**TRY IT**
Report how many lines in the data include "into", with the number as the only reply.

[Stored items from a collection]
--- START ---
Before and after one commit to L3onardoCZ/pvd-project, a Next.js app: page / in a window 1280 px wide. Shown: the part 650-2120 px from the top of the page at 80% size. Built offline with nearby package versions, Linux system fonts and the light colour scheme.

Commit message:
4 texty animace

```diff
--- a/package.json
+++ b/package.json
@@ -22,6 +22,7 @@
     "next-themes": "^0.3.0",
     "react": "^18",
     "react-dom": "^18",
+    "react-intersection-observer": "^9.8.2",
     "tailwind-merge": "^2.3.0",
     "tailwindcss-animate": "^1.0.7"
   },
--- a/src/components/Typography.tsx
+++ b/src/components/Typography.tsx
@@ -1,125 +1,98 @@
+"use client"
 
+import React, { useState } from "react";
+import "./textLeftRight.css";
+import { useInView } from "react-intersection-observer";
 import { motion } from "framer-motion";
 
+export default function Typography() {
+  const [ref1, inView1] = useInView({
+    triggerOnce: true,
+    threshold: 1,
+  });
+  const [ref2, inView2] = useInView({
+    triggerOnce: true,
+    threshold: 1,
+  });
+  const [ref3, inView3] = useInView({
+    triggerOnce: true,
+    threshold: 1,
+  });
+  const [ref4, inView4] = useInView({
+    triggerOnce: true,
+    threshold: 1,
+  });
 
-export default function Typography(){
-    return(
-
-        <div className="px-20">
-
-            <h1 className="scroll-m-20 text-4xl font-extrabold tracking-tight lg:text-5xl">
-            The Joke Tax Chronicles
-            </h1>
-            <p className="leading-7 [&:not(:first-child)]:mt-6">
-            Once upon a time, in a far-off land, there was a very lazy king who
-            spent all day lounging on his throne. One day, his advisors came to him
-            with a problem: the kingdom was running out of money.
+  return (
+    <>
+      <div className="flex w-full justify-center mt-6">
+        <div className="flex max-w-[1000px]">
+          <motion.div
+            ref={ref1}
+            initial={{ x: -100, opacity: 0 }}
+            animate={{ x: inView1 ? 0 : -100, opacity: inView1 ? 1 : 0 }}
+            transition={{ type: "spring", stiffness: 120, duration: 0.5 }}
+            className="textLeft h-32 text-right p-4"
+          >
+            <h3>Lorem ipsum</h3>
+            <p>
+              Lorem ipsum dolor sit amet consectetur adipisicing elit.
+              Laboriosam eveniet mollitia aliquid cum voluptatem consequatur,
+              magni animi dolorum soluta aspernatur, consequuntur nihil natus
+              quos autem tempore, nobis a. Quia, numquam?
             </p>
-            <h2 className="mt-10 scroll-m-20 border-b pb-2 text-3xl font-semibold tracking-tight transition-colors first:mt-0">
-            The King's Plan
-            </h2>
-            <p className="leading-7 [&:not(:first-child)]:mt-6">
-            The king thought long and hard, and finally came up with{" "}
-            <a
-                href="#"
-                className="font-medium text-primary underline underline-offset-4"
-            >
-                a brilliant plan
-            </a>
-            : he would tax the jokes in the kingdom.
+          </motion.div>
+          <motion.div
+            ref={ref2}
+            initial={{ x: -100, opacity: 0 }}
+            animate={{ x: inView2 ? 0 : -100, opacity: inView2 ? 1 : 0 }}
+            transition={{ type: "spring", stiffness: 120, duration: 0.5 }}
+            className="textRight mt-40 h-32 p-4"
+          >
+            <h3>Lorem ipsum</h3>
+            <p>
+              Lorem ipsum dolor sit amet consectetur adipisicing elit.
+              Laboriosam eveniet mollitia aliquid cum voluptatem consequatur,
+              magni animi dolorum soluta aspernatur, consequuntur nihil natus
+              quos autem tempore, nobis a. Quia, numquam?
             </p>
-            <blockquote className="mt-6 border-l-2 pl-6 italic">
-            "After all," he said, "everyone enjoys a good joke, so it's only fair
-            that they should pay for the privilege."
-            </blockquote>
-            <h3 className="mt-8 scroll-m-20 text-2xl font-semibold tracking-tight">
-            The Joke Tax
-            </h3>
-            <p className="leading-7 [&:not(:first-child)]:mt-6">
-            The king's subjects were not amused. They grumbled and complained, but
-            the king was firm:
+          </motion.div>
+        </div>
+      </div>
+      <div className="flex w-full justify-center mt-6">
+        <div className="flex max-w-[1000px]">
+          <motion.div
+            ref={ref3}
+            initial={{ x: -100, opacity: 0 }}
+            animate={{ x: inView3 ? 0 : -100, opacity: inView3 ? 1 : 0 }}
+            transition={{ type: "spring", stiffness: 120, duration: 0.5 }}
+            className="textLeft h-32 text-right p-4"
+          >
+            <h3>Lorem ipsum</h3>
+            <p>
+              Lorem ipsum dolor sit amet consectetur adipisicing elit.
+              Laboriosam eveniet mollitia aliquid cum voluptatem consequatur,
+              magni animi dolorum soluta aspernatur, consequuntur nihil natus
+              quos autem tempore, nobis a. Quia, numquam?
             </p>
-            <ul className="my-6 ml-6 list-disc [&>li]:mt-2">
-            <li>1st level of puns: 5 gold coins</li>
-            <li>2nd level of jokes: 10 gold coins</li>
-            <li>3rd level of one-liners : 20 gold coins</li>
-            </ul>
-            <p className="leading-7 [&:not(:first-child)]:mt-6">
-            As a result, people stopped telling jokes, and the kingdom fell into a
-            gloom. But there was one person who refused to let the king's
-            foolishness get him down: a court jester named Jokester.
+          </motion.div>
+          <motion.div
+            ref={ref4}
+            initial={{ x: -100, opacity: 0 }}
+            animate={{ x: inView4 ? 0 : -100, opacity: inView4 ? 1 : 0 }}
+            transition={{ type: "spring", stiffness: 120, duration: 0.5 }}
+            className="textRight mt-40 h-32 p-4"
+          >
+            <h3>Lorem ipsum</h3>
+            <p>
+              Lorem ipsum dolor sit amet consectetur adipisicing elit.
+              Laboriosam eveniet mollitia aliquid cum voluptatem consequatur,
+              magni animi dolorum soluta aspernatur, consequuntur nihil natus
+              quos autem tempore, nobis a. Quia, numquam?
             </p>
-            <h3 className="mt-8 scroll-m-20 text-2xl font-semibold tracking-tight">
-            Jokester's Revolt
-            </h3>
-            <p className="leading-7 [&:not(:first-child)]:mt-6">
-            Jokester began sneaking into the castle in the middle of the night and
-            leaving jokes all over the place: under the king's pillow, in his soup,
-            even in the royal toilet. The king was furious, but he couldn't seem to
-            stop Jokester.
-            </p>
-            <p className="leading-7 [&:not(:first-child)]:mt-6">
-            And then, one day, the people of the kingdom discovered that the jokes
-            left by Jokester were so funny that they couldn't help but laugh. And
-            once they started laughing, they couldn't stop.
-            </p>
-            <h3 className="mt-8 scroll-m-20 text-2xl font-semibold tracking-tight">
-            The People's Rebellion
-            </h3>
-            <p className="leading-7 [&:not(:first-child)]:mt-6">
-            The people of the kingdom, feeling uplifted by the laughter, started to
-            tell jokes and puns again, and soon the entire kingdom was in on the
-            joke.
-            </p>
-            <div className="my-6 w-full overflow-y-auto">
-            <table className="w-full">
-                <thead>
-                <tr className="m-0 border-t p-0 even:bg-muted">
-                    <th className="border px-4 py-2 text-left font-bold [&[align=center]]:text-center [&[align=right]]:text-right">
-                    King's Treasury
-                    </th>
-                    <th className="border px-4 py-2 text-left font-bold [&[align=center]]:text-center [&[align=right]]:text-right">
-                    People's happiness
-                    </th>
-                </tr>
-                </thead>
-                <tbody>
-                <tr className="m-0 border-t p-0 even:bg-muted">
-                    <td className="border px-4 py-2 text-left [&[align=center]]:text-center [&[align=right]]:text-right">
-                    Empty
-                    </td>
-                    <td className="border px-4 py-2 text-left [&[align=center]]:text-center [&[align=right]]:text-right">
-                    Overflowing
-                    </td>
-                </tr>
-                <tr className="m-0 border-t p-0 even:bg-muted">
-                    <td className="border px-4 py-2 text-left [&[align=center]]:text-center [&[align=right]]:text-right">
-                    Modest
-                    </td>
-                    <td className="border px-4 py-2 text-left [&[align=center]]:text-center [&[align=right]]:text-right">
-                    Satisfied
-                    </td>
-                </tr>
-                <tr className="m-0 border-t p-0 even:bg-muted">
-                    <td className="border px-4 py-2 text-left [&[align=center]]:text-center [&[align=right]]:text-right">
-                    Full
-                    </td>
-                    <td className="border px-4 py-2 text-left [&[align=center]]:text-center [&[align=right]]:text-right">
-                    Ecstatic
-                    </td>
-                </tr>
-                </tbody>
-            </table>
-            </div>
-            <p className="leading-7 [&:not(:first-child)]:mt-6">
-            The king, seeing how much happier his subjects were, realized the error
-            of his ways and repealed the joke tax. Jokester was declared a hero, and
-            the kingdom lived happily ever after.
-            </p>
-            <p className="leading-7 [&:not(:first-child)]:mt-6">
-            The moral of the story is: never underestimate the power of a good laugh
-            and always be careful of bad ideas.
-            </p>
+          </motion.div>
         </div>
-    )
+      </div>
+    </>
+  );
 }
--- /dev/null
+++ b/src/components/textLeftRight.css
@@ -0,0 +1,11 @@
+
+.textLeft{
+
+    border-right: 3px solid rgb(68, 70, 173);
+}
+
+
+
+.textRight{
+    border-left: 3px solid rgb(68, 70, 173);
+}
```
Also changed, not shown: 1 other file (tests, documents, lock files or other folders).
--- END ---
**OUTPUT OF THE TASK**
2